Dataset excerpts
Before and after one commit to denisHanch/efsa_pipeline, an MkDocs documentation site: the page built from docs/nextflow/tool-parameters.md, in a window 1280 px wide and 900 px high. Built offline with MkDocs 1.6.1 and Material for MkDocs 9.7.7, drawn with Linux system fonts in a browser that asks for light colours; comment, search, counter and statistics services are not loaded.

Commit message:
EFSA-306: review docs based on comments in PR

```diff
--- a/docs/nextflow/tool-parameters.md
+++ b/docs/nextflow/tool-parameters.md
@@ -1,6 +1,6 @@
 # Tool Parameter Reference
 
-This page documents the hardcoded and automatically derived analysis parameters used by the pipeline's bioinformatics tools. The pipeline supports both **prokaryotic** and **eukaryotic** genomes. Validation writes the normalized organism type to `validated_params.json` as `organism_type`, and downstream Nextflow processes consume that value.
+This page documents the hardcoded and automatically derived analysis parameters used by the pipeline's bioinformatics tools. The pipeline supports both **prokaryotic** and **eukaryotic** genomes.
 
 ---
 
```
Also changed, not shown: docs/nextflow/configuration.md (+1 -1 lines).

* * *

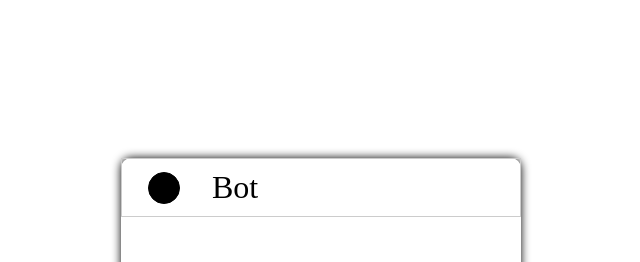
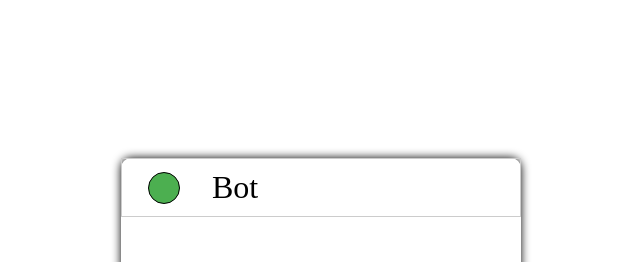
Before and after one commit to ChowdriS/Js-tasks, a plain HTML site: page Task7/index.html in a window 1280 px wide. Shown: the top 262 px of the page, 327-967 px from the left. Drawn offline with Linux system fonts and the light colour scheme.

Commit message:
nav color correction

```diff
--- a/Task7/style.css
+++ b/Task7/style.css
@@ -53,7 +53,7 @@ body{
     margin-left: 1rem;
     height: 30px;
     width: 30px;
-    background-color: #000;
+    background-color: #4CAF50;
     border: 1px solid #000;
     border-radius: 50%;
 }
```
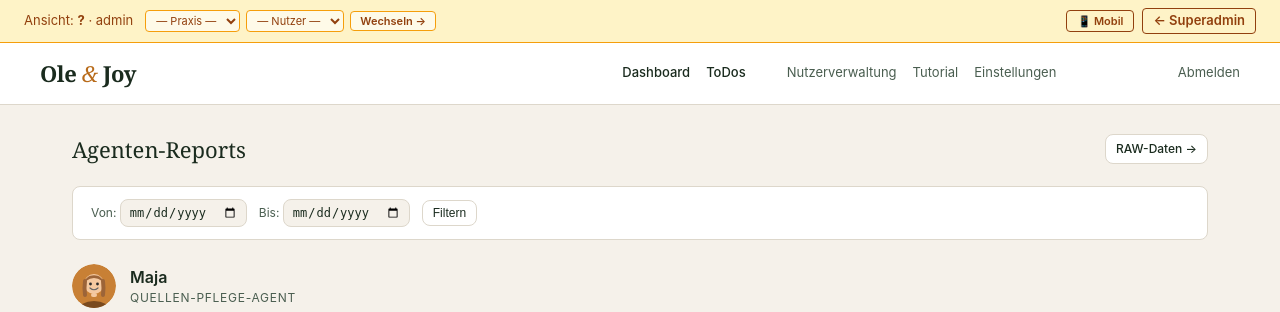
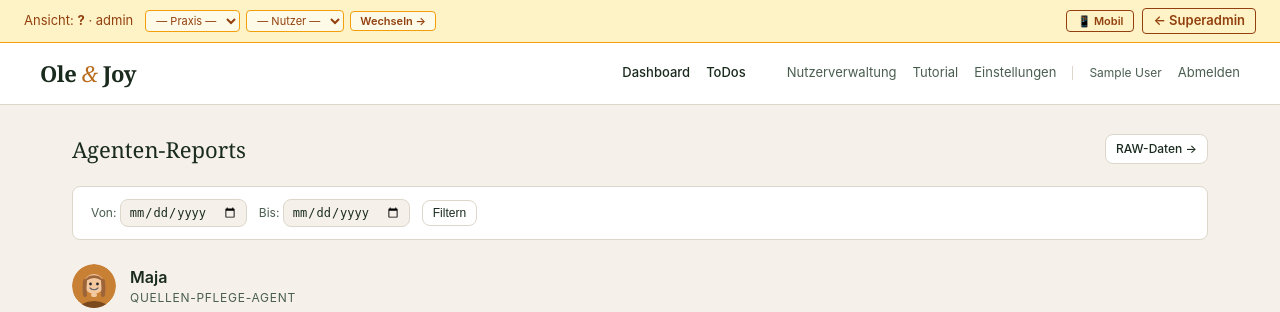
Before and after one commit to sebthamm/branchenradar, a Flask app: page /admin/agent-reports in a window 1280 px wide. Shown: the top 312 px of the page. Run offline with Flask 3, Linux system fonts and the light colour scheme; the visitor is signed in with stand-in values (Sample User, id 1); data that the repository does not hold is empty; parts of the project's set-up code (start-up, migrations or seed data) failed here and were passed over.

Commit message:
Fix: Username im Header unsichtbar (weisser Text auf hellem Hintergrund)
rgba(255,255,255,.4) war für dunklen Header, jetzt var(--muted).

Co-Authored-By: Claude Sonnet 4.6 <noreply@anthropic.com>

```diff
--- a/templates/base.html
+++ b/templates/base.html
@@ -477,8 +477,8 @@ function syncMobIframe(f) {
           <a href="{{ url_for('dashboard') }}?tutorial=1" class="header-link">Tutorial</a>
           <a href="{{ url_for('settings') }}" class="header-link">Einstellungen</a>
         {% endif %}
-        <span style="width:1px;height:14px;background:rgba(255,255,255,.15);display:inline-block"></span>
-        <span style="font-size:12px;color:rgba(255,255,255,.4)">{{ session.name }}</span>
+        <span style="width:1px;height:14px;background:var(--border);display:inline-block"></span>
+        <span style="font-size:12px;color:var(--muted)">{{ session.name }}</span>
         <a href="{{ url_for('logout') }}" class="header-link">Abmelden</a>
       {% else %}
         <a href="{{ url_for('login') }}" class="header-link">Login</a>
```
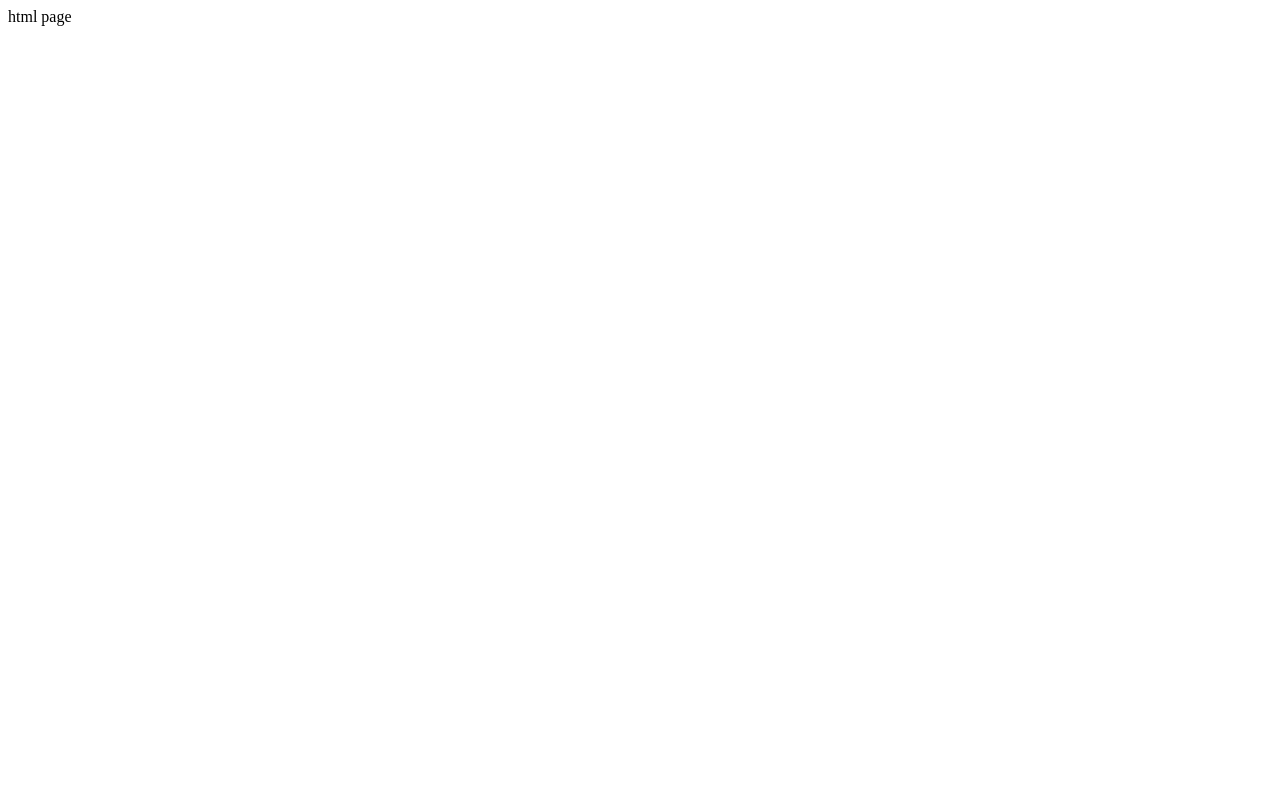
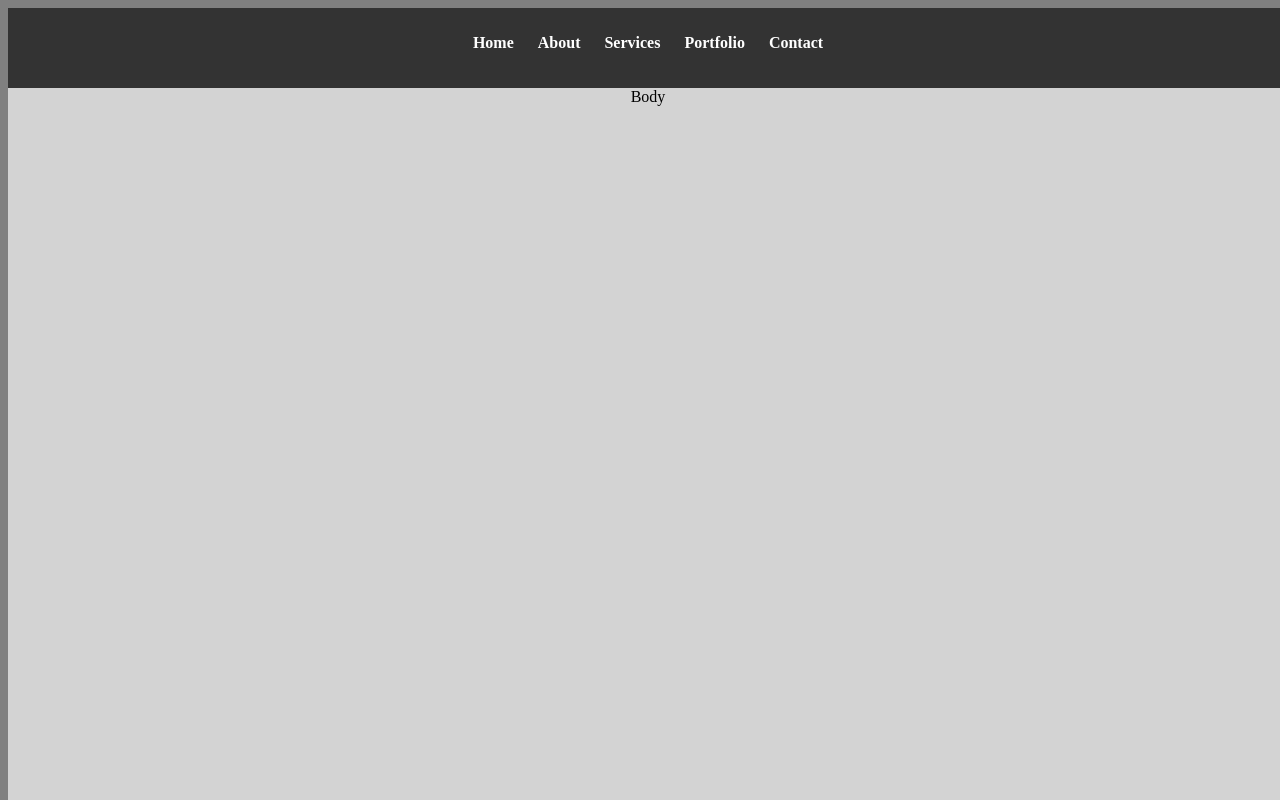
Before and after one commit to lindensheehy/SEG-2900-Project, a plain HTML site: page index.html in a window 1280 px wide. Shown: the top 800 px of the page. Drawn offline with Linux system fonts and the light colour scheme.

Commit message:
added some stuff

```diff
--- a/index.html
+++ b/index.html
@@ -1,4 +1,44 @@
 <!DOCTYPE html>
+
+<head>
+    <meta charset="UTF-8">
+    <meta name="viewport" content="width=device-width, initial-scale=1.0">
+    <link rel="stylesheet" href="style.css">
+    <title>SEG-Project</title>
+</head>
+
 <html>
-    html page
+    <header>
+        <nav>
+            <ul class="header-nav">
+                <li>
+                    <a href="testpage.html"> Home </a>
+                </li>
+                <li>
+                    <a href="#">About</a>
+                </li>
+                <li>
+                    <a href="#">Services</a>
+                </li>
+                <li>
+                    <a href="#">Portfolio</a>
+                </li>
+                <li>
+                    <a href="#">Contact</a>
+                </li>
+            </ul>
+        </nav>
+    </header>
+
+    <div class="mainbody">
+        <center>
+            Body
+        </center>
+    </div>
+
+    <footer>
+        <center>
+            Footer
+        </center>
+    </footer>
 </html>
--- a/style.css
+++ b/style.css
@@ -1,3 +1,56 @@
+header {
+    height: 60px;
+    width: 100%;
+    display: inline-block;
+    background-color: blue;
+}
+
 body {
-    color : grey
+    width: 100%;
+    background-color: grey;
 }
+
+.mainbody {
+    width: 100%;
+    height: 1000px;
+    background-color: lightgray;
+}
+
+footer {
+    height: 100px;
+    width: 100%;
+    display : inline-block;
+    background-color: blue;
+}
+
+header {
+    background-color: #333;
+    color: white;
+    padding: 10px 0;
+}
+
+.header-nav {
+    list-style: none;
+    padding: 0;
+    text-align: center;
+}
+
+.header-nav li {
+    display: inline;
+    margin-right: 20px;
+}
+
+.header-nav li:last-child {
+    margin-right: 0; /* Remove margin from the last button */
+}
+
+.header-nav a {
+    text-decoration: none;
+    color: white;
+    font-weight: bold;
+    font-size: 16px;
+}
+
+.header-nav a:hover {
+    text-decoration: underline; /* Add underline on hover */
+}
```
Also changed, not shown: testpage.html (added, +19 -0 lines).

---

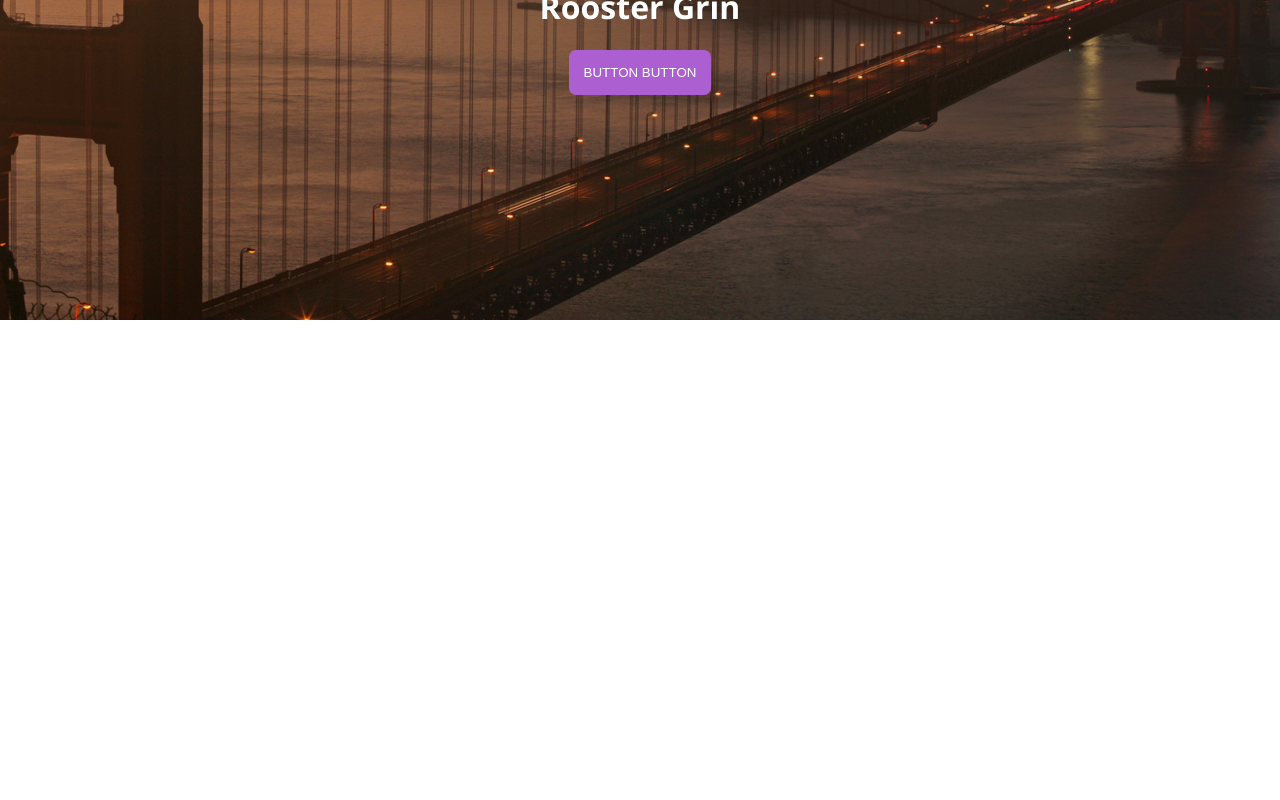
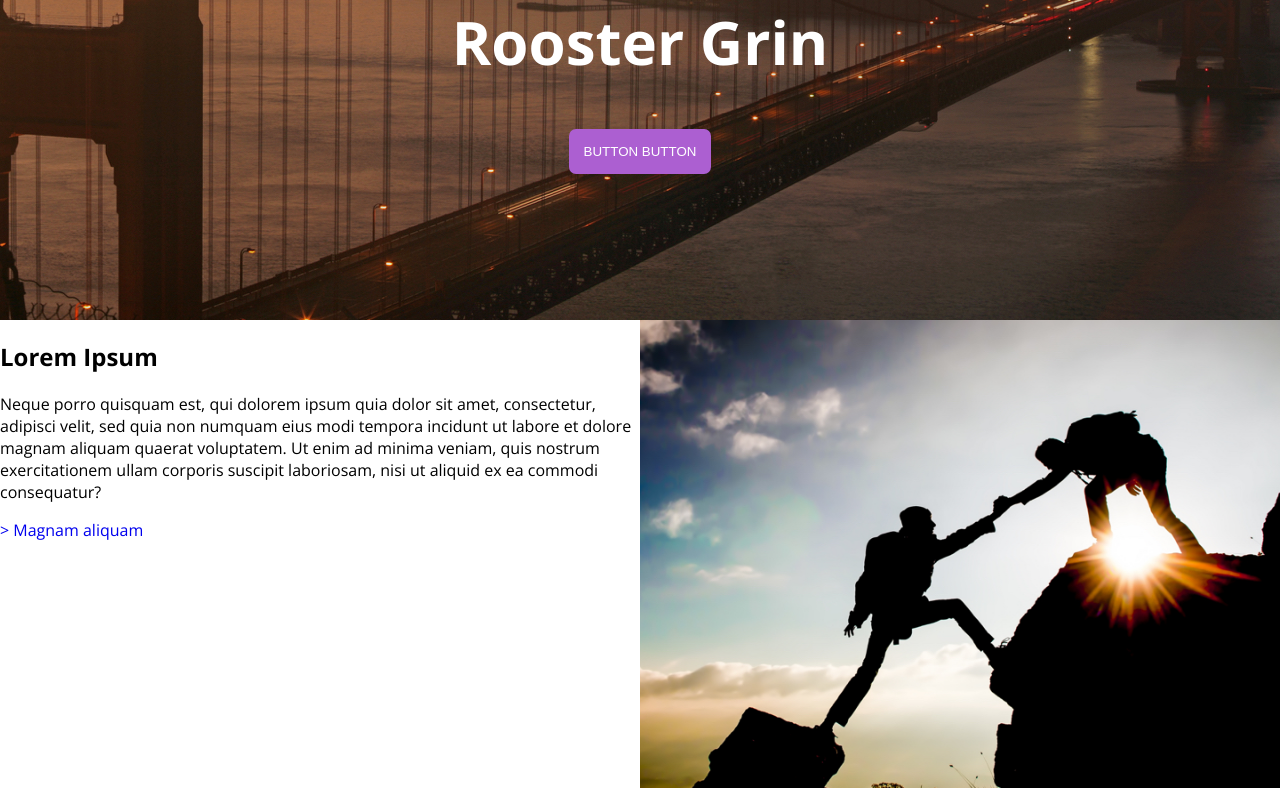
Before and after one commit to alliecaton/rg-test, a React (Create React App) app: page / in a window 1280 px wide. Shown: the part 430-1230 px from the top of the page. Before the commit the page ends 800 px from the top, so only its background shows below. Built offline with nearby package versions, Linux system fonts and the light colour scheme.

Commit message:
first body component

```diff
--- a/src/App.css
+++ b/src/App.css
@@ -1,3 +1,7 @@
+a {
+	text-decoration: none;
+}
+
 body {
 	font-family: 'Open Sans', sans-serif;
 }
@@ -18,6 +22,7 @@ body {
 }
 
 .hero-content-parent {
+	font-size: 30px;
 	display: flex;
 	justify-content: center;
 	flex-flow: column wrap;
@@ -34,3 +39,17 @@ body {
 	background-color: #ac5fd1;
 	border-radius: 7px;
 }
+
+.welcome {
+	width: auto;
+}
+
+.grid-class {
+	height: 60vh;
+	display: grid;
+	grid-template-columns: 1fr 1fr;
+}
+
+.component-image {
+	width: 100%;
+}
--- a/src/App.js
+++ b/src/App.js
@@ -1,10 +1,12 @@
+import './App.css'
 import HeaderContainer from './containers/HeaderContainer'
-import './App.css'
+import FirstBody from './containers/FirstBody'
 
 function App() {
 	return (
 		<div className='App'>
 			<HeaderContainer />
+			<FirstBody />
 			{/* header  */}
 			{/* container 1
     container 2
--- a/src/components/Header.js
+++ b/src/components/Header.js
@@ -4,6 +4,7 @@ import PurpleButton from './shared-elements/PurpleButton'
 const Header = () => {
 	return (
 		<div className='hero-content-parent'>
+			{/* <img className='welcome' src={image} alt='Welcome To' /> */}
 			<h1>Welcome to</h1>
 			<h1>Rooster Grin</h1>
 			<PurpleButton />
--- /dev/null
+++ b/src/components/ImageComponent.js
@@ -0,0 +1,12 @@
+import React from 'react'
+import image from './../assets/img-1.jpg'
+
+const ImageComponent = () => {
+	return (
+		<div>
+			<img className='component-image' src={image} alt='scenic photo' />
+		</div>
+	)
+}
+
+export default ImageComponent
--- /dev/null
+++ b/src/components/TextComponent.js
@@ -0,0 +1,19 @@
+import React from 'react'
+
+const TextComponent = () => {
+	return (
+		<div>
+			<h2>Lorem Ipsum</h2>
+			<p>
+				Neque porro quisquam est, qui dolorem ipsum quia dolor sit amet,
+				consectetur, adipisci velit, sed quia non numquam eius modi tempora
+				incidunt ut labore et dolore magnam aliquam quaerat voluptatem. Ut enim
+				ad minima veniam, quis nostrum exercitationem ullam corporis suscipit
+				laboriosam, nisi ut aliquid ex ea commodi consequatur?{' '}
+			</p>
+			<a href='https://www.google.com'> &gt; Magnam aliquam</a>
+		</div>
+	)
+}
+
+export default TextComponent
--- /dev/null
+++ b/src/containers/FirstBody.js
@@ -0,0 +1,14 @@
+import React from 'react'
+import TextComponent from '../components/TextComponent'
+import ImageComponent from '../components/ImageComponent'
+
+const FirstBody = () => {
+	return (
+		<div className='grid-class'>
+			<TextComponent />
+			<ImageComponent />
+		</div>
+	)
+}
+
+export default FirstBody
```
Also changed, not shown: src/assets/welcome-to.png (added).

#### Task objective
Filter the entries above down to the lines that contain "assets".

#### Expected answer
+import image from './../assets/img-1.jpg'
Also changed, not shown: src/assets/welcome-to.png (added).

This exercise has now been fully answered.